[Change detection data]

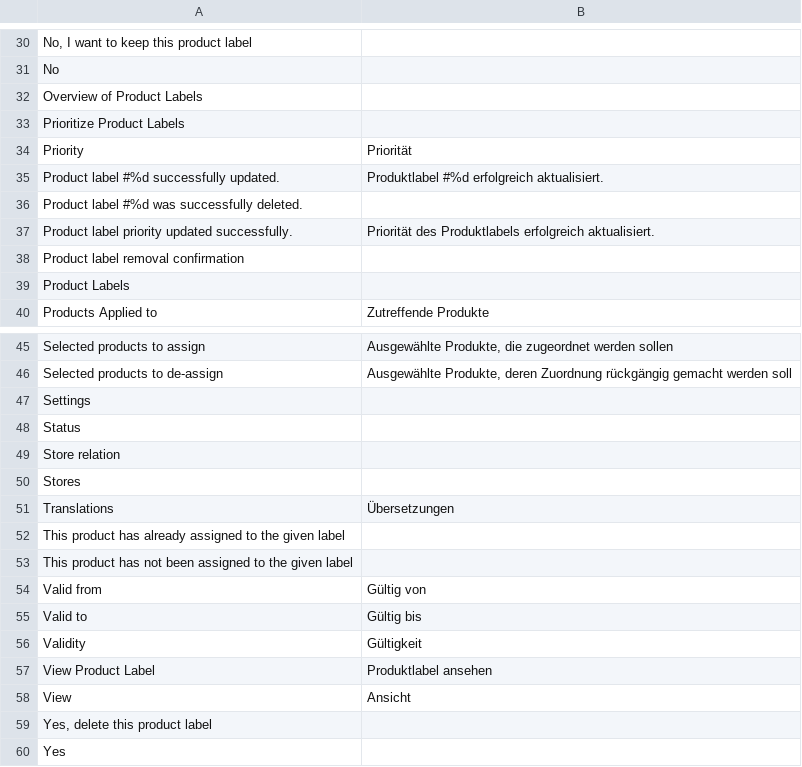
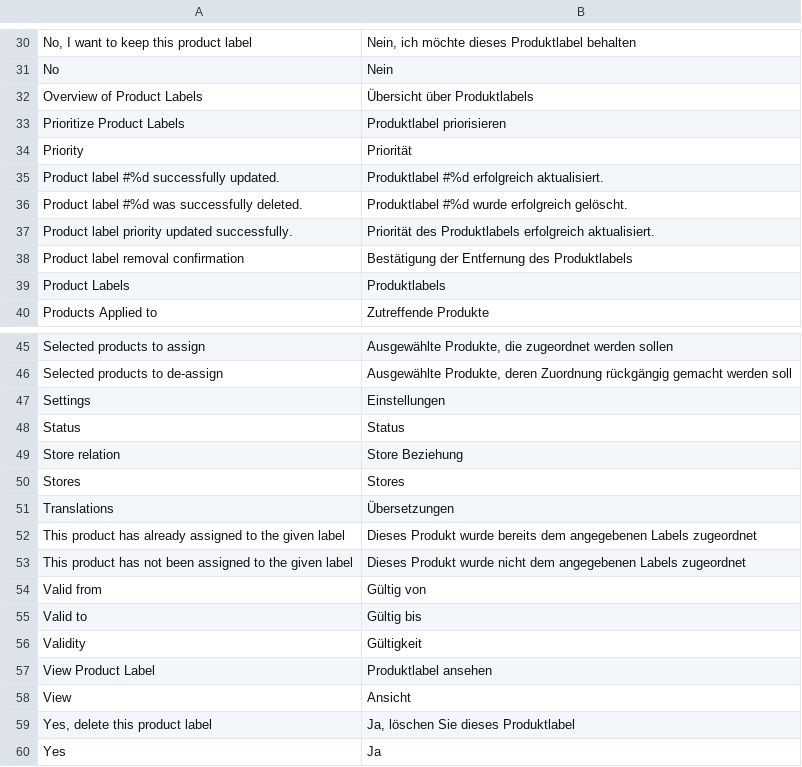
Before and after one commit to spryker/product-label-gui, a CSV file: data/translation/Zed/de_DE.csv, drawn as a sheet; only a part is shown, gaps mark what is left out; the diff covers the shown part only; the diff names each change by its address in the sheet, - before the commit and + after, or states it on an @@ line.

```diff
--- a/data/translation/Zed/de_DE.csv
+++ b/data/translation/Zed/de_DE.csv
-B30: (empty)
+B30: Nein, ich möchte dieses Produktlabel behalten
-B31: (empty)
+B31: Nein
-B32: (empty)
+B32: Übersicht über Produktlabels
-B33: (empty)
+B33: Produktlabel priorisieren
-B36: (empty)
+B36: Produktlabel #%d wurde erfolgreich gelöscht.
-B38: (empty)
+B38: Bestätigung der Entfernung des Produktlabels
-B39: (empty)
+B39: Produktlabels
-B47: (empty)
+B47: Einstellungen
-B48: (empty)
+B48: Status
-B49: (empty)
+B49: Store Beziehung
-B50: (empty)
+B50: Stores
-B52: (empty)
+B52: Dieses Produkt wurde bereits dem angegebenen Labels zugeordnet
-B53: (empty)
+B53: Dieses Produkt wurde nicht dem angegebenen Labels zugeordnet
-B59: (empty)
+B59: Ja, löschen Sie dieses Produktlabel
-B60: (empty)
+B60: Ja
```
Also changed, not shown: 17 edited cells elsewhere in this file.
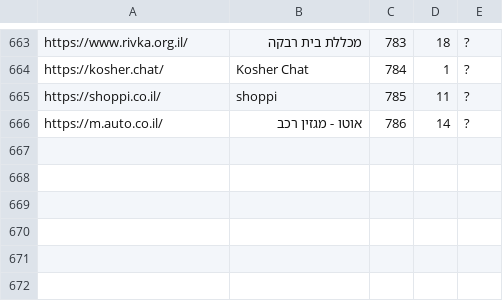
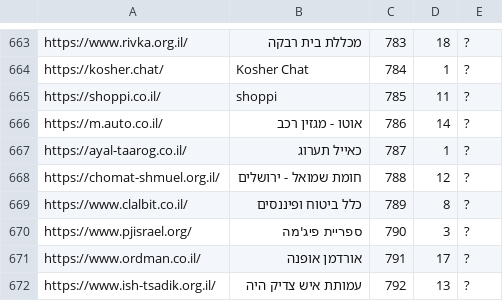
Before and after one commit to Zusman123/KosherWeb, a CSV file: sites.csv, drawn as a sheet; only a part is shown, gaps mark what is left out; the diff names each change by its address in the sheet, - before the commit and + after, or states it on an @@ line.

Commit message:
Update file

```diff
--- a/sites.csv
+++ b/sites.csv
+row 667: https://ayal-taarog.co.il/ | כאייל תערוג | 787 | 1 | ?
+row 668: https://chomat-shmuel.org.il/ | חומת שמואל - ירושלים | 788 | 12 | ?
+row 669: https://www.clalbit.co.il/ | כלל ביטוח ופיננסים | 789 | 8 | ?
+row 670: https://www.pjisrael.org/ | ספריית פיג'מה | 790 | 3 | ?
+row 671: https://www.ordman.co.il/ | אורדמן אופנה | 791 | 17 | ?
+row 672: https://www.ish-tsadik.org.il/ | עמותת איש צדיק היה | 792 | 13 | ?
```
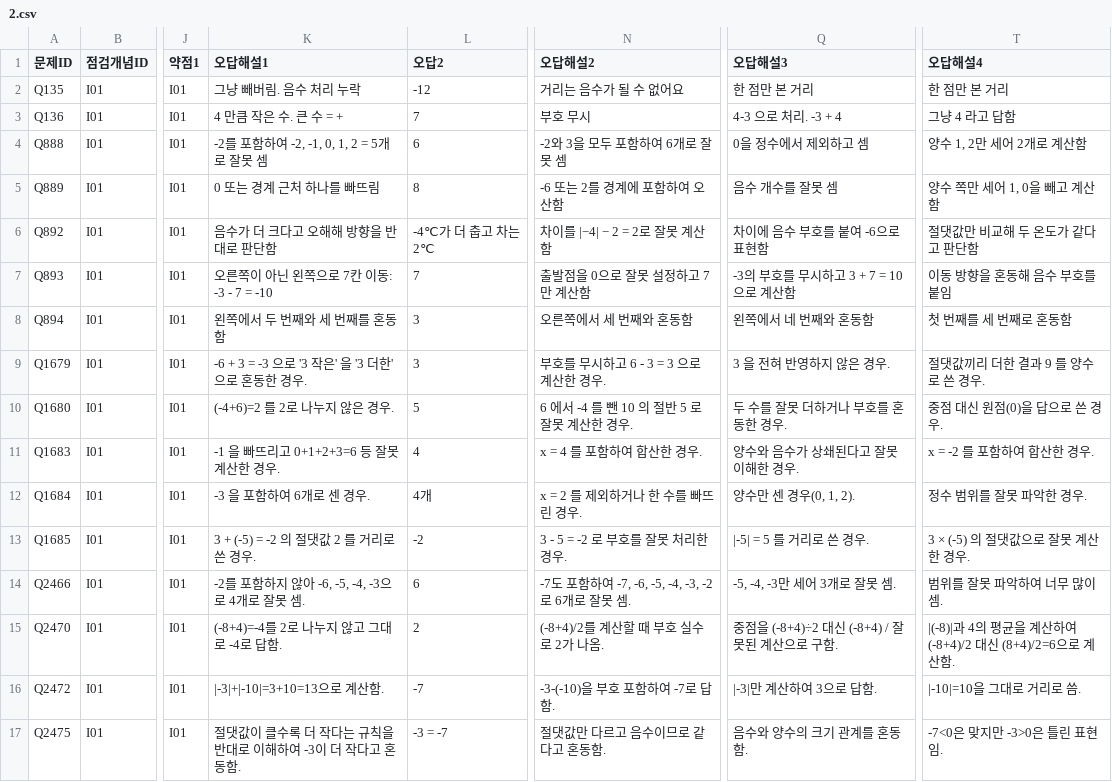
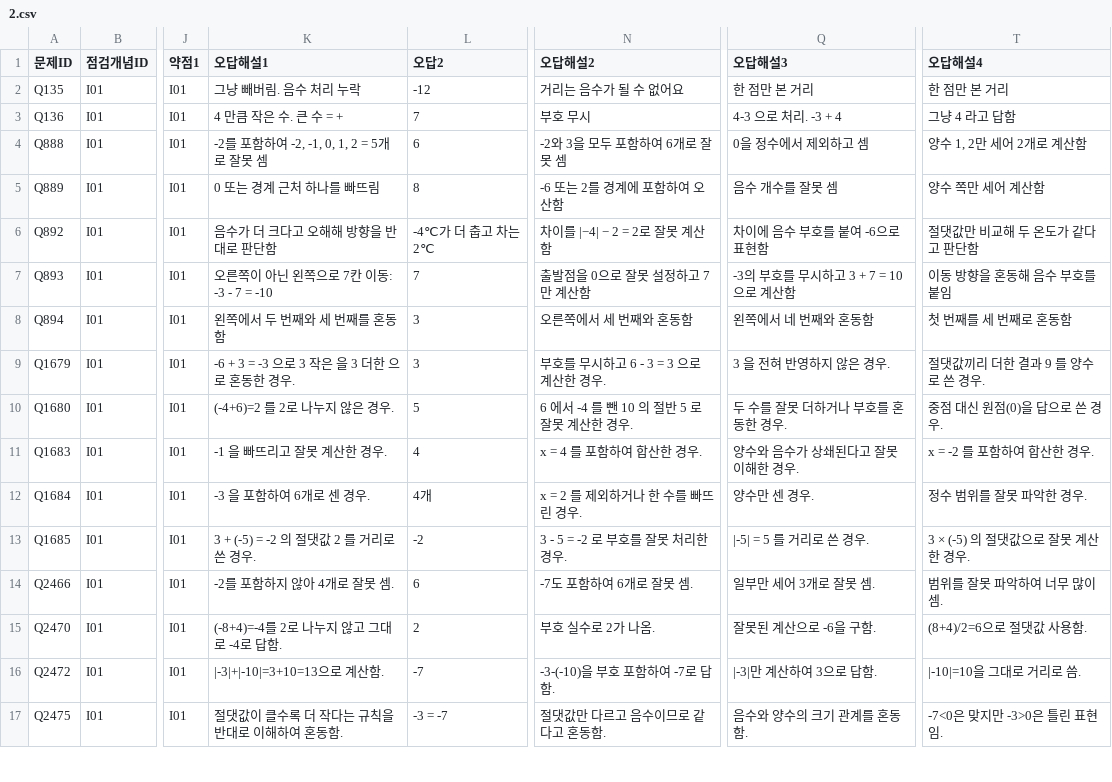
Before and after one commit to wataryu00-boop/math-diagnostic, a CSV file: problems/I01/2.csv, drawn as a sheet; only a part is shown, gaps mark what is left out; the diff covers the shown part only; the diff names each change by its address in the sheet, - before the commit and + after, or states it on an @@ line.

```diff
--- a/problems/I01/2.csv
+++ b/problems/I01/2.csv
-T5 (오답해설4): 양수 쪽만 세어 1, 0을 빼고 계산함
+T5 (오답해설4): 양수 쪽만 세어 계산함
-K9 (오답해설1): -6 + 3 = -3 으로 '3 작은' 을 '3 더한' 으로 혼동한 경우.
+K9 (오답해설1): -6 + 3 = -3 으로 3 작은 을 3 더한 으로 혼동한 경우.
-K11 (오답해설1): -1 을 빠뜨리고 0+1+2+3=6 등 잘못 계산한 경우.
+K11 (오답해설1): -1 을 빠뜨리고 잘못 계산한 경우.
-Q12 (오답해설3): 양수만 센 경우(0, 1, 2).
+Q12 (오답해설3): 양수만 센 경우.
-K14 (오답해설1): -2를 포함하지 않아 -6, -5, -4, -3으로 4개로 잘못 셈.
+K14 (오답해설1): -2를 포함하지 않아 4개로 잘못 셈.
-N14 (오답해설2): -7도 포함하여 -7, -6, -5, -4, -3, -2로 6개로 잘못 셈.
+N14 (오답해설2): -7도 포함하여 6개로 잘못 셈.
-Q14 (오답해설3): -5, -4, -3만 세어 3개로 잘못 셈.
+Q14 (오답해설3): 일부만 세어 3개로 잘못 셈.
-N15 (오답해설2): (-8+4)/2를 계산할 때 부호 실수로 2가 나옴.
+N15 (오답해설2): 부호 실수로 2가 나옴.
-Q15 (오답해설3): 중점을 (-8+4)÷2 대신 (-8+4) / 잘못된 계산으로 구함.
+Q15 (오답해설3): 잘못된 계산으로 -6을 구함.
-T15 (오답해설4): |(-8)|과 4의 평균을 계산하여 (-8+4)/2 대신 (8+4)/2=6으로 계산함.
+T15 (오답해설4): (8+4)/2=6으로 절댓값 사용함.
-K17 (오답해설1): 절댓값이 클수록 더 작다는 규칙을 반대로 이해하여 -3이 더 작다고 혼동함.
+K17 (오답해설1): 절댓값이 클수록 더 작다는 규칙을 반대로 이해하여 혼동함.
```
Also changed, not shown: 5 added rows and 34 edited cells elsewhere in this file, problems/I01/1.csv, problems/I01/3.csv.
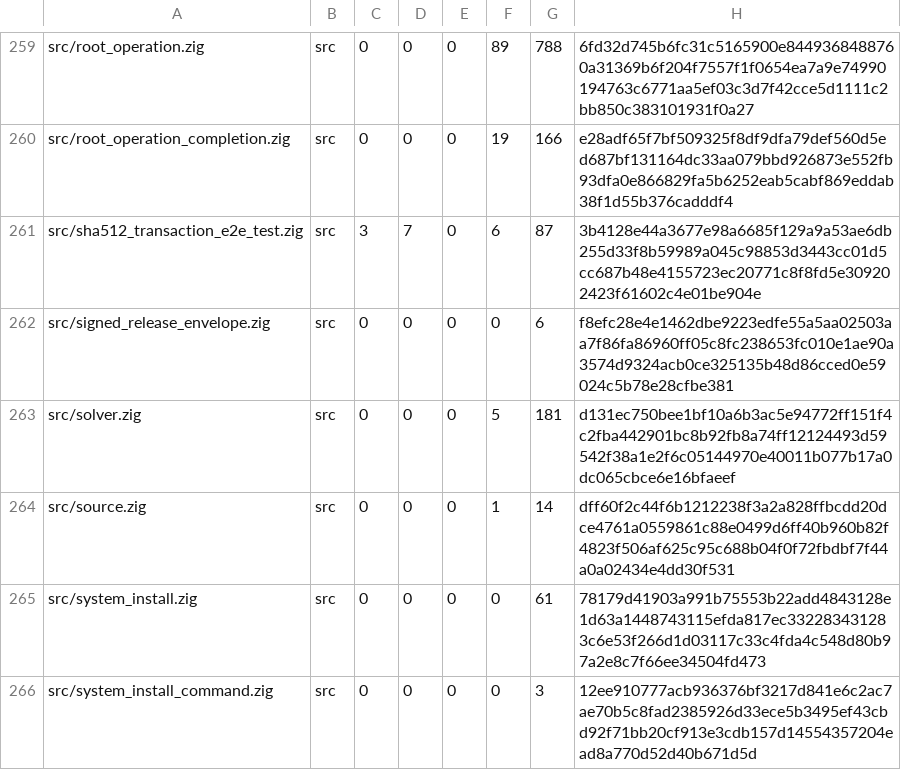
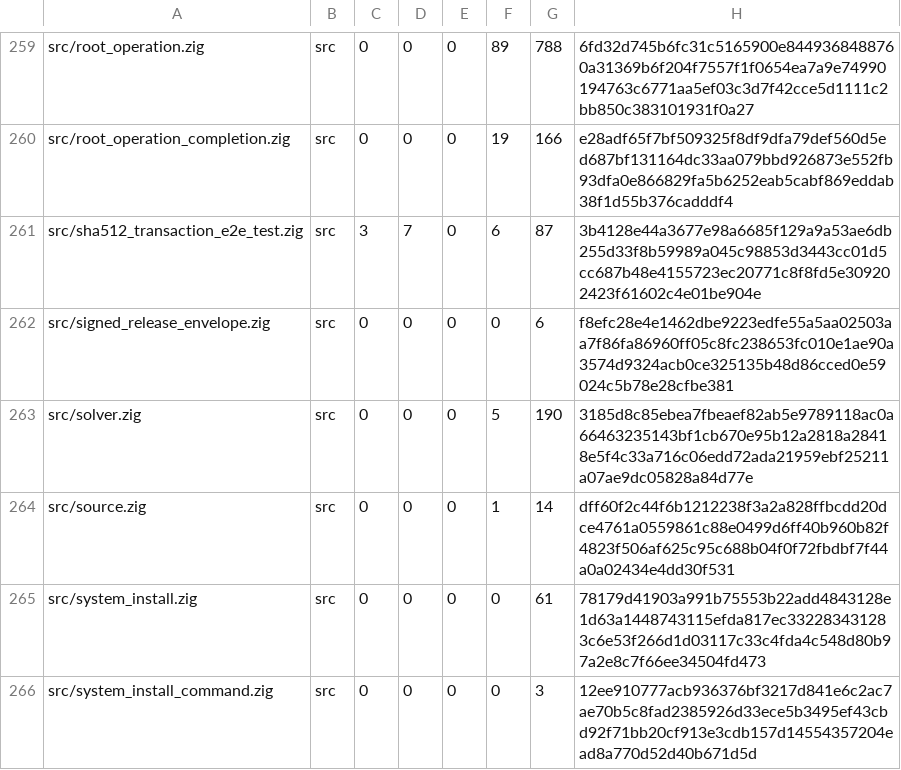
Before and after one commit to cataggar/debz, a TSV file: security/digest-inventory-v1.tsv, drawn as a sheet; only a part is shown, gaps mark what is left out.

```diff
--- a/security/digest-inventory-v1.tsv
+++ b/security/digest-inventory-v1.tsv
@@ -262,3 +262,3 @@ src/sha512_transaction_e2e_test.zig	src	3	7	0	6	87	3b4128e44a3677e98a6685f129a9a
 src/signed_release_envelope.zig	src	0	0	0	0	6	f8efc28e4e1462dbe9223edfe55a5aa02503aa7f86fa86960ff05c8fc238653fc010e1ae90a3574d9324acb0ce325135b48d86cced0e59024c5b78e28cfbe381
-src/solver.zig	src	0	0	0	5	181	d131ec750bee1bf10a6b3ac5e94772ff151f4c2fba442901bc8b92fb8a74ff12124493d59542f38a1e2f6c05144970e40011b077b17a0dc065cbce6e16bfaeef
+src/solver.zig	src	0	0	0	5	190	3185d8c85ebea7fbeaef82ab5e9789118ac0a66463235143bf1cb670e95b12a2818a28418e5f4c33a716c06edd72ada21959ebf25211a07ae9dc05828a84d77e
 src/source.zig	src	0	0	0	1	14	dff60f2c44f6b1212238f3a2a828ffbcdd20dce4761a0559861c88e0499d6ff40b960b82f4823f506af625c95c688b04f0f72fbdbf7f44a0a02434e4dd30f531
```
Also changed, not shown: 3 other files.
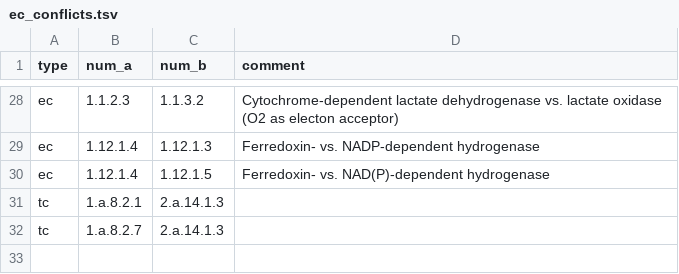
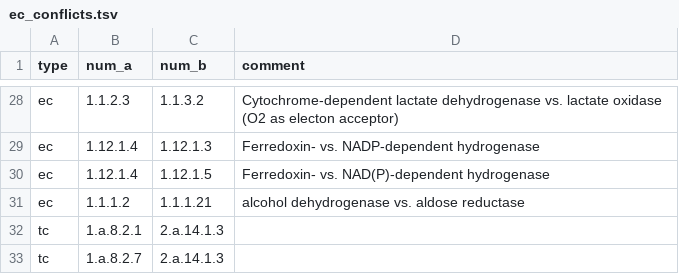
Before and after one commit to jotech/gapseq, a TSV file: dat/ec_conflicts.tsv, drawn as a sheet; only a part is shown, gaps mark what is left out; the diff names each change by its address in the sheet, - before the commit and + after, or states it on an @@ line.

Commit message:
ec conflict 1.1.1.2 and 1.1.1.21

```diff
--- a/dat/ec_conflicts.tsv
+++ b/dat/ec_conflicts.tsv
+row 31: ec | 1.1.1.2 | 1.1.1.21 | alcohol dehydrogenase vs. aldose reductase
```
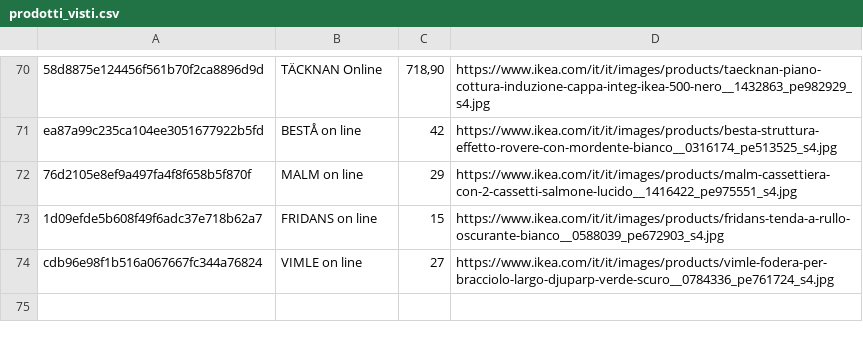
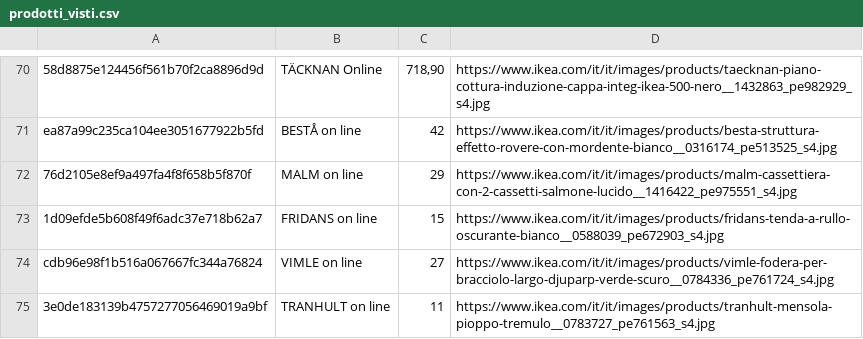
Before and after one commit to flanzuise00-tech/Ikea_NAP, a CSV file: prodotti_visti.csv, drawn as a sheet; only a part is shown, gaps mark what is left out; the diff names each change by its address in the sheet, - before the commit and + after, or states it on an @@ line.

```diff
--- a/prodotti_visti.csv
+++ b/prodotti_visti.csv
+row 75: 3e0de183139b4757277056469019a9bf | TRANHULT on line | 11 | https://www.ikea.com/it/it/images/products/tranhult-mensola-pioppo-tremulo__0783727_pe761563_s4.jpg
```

#### [PROBLEM STATEMENT]
Whenever a line of the entries contains "Produktlabels", it counts toward the total; state that total alone.

#### [RESULT FOR THIS TASK]
3